- **What you are asked to do**: Every record should be written out exactly, with the pictures left out.

- **Provided records**:
━━━━━━

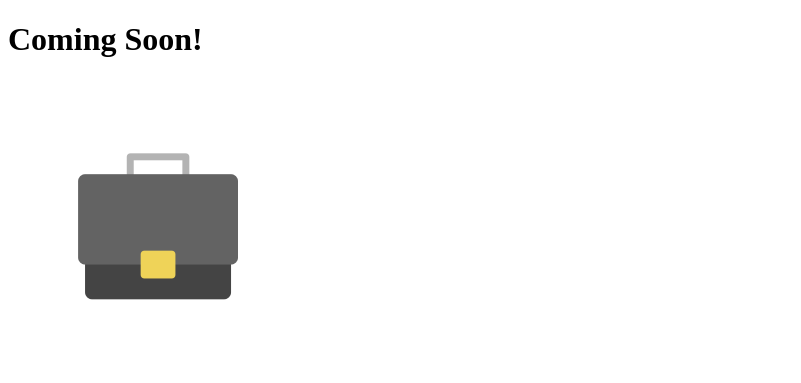
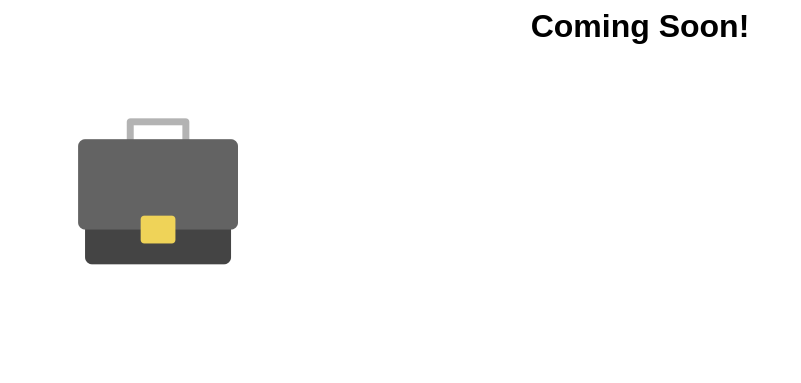
Before and after one commit to stevespiders/git-101, a plain HTML site: page index.html in a window 1280 px wide. Shown: the whole page, without its empty margins (0-801 px from the left). Drawn offline with Linux system fonts and the light colour scheme.

Commit message:
Center image and taglines on the webpage

```diff
--- a/index.html
+++ b/index.html
@@ -2,6 +2,7 @@
 <!DOCTYPE html>
 <html>
 <head>
+	<link rel="stylesheet" type="text/css" href="style.css">
 	<title></title>
 </head>
 <body>
--- /dev/null
+++ b/style.css
@@ -0,0 +1,6 @@
+body h1{
+	font-family: arial;
+	font-weight: bolder;
+	margin: 0;
+	text-align: center;
+}
```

━━━━━━

- **Reply**:
Before and after one commit to stevespiders/git-101, a plain HTML site: page index.html in a window 1280 px wide. Shown: the whole page, without its empty margins (0-801 px from the left). Drawn offline with Linux system fonts and the light colour scheme.

Commit message:
Center image and taglines on the webpage

```diff
--- a/index.html
+++ b/index.html
@@ -2,6 +2,7 @@
 <!DOCTYPE html>
 <html>
 <head>
+	<link rel="stylesheet" type="text/css" href="style.css">
 	<title></title>
 </head>
 <body>
--- /dev/null
+++ b/style.css
@@ -0,0 +1,6 @@
+body h1{
+	font-family: arial;
+	font-weight: bolder;
+	margin: 0;
+	text-align: center;
+}
```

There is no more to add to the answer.